--- WORK INSTRUCTIONS ---
Each entry is to be reproduced verbatim, and images are to be omitted.

Revision tracking records:
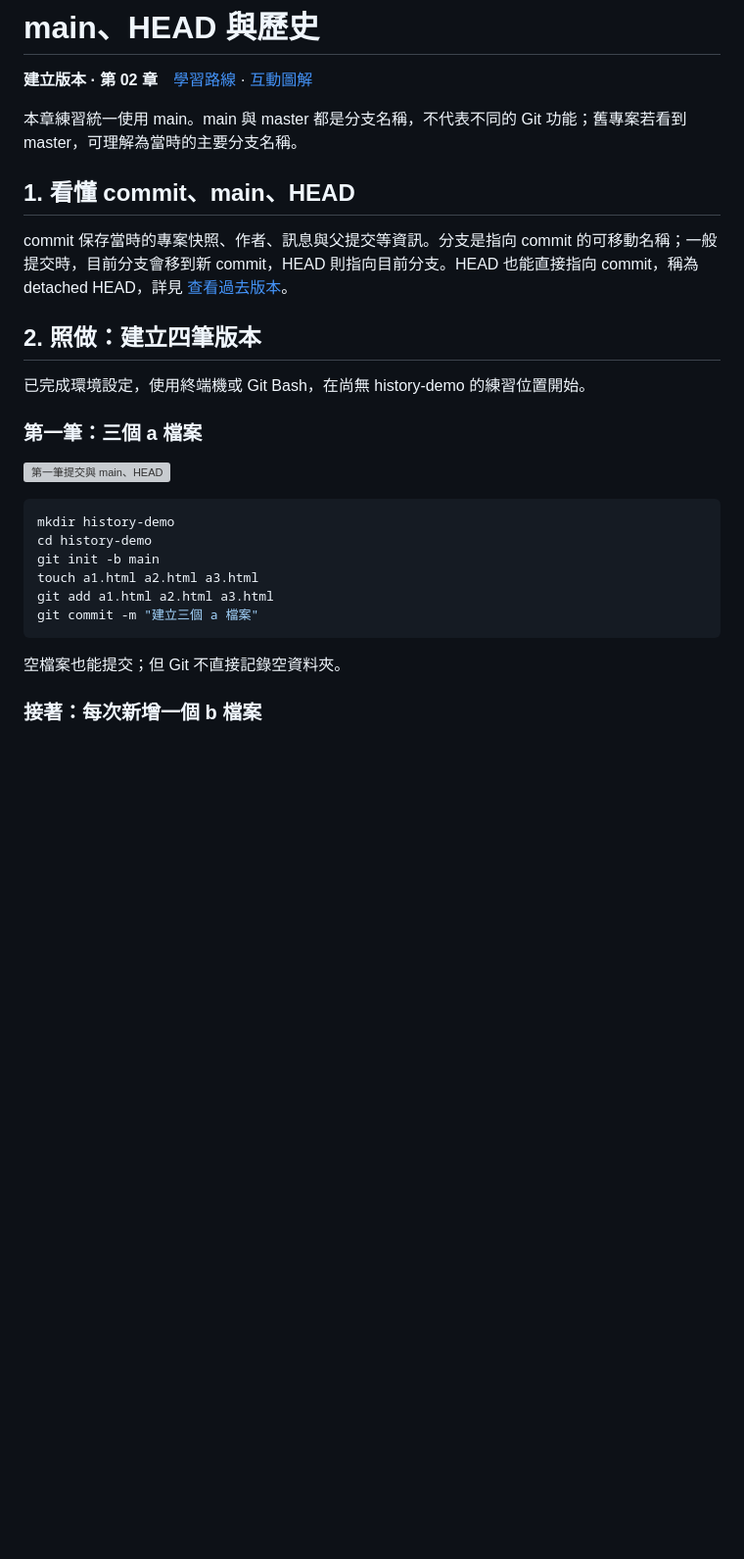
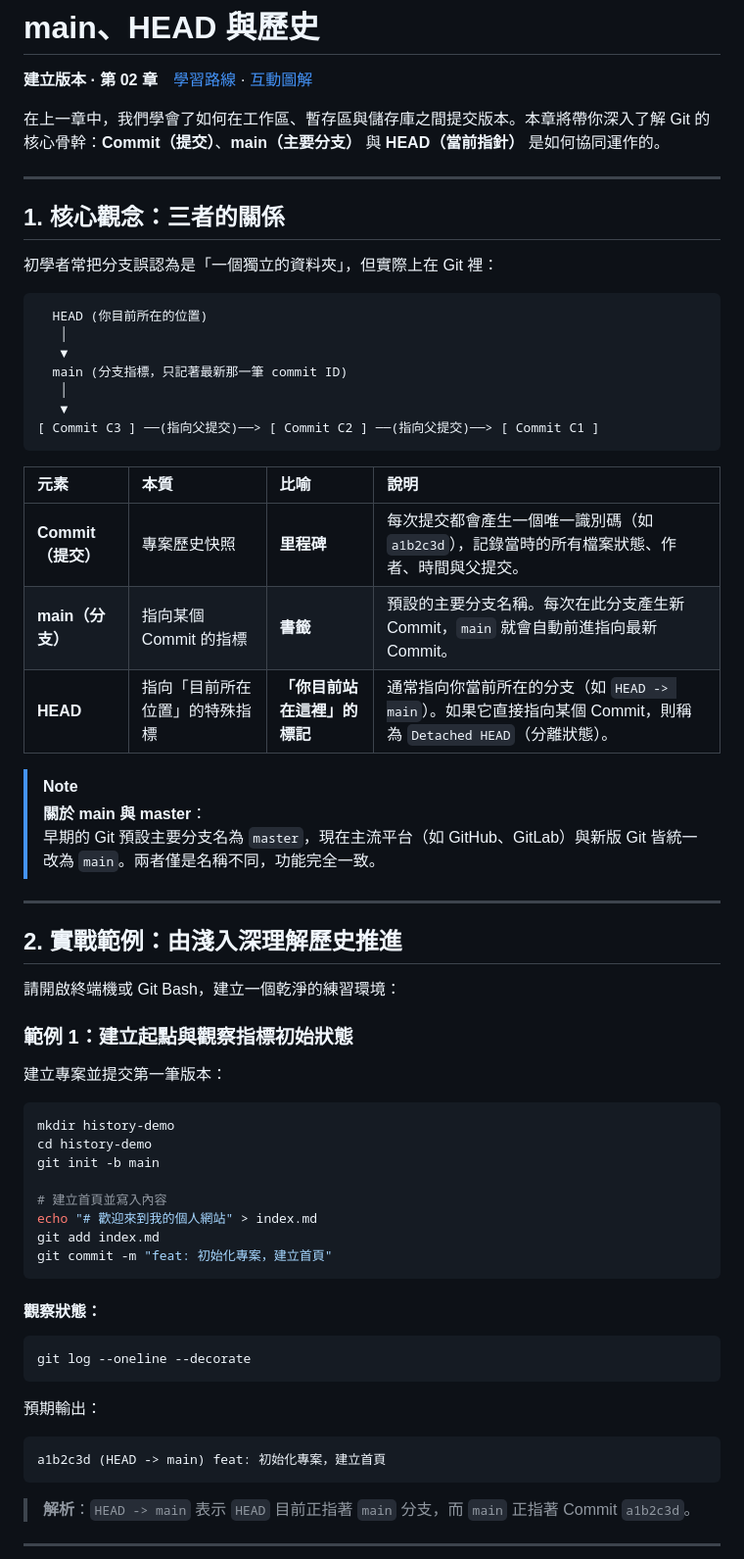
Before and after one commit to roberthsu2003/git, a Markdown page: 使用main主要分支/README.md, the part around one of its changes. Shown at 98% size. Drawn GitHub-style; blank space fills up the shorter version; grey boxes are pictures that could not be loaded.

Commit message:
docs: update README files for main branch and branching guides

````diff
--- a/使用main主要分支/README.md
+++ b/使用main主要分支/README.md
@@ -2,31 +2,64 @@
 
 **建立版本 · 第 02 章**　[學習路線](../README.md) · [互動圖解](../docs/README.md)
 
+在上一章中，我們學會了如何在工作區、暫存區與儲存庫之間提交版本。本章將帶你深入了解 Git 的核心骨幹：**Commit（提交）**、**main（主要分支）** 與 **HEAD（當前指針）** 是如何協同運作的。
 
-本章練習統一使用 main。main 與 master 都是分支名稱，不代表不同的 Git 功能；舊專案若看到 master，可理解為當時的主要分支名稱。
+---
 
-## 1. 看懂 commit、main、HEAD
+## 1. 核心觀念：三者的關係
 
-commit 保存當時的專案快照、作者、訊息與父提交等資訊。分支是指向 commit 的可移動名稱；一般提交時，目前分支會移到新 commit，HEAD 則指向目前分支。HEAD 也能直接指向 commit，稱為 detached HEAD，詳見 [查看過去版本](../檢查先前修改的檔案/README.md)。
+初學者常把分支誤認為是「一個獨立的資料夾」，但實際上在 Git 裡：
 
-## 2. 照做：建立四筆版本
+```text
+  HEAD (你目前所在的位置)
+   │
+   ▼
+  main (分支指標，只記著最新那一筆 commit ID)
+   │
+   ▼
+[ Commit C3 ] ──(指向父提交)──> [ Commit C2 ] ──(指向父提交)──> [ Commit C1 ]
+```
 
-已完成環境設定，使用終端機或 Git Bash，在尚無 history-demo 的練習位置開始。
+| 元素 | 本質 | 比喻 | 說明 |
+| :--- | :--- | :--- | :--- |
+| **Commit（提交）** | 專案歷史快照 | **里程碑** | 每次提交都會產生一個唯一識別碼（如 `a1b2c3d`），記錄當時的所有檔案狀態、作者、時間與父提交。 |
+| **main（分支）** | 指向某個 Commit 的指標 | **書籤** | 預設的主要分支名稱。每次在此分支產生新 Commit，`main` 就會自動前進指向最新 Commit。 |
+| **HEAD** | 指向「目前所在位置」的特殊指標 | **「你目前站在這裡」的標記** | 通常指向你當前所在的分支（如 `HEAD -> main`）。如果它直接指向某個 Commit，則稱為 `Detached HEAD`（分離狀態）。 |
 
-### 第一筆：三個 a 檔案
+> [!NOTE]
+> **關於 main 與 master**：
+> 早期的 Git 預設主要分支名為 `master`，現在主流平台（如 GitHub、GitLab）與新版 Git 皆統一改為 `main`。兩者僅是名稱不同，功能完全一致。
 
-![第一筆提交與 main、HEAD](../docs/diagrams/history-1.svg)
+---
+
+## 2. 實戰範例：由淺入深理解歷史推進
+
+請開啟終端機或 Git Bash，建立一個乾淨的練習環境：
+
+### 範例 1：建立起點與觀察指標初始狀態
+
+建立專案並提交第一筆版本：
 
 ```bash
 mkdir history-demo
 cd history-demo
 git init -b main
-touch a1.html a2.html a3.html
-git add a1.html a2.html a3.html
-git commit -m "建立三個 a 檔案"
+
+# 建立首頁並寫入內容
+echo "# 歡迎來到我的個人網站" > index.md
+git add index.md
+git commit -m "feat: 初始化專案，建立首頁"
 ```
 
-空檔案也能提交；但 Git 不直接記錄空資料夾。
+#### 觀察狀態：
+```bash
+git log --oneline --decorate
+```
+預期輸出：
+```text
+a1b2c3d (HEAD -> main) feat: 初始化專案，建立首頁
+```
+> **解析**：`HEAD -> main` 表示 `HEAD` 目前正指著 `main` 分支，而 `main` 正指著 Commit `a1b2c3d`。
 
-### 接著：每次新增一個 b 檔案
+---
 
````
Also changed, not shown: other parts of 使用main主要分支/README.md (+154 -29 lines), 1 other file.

--- RESPONSE ---
Before and after one commit to roberthsu2003/git, a Markdown page: 使用main主要分支/README.md, the part around one of its changes. Shown at 98% size. Drawn GitHub-style; blank space fills up the shorter version; grey boxes are pictures that could not be loaded.

Commit message:
docs: update README files for main branch and branching guides

````diff
--- a/使用main主要分支/README.md
+++ b/使用main主要分支/README.md
@@ -2,31 +2,64 @@
 
 **建立版本 · 第 02 章**　[學習路線](../README.md) · [互動圖解](../docs/README.md)
 
+在上一章中，我們學會了如何在工作區、暫存區與儲存庫之間提交版本。本章將帶你深入了解 Git 的核心骨幹：**Commit（提交）**、**main（主要分支）** 與 **HEAD（當前指針）** 是如何協同運作的。
 
-本章練習統一使用 main。main 與 master 都是分支名稱，不代表不同的 Git 功能；舊專案若看到 master，可理解為當時的主要分支名稱。
+---
 
-## 1. 看懂 commit、main、HEAD
+## 1. 核心觀念：三者的關係
 
-commit 保存當時的專案快照、作者、訊息與父提交等資訊。分支是指向 commit 的可移動名稱；一般提交時，目前分支會移到新 commit，HEAD 則指向目前分支。HEAD 也能直接指向 commit，稱為 detached HEAD，詳見 [查看過去版本](../檢查先前修改的檔案/README.md)。
+初學者常把分支誤認為是「一個獨立的資料夾」，但實際上在 Git 裡：
 
-## 2. 照做：建立四筆版本
+```text
+  HEAD (你目前所在的位置)
+   │
+   ▼
+  main (分支指標，只記著最新那一筆 commit ID)
+   │
+   ▼
+[ Commit C3 ] ──(指向父提交)──> [ Commit C2 ] ──(指向父提交)──> [ Commit C1 ]
+```
 
-已完成環境設定，使用終端機或 Git Bash，在尚無 history-demo 的練習位置開始。
+| 元素 | 本質 | 比喻 | 說明 |
+| :--- | :--- | :--- | :--- |
+| **Commit（提交）** | 專案歷史快照 | **里程碑** | 每次提交都會產生一個唯一識別碼（如 `a1b2c3d`），記錄當時的所有檔案狀態、作者、時間與父提交。 |
+| **main（分支）** | 指向某個 Commit 的指標 | **書籤** | 預設的主要分支名稱。每次在此分支產生新 Commit，`main` 就會自動前進指向最新 Commit。 |
+| **HEAD** | 指向「目前所在位置」的特殊指標 | **「你目前站在這裡」的標記** | 通常指向你當前所在的分支（如 `HEAD -> main`）。如果它直接指向某個 Commit，則稱為 `Detached HEAD`（分離狀態）。 |
 
-### 第一筆：三個 a 檔案
+> [!NOTE]
+> **關於 main 與 master**：
+> 早期的 Git 預設主要分支名為 `master`，現在主流平台（如 GitHub、GitLab）與新版 Git 皆統一改為 `main`。兩者僅是名稱不同，功能完全一致。
 
-![第一筆提交與 main、HEAD](../docs/diagrams/history-1.svg)
+---
+
+## 2. 實戰範例：由淺入深理解歷史推進
+
+請開啟終端機或 Git Bash，建立一個乾淨的練習環境：
+
+### 範例 1：建立起點與觀察指標初始狀態
+
+建立專案並提交第一筆版本：
 
 ```bash
 mkdir history-demo
 cd history-demo
 git init -b main
-touch a1.html a2.html a3.html
-git add a1.html a2.html a3.html
-git commit -m "建立三個 a 檔案"
+
+# 建立首頁並寫入內容
+echo "# 歡迎來到我的個人網站" > index.md
+git add index.md
+git commit -m "feat: 初始化專案，建立首頁"
 ```
 
-空檔案也能提交；但 Git 不直接記錄空資料夾。
+#### 觀察狀態：
+```bash
+git log --oneline --decorate
+```
+預期輸出：
+```text
+a1b2c3d (HEAD -> main) feat: 初始化專案，建立首頁
+```
+> **解析**：`HEAD -> main` 表示 `HEAD` 目前正指著 `main` 分支，而 `main` 正指著 Commit `a1b2c3d`。
 
-### 接著：每次新增一個 b 檔案
+---
 
````
Also changed, not shown: other parts of 使用main主要分支/README.md (+154 -29 lines), 1 other file.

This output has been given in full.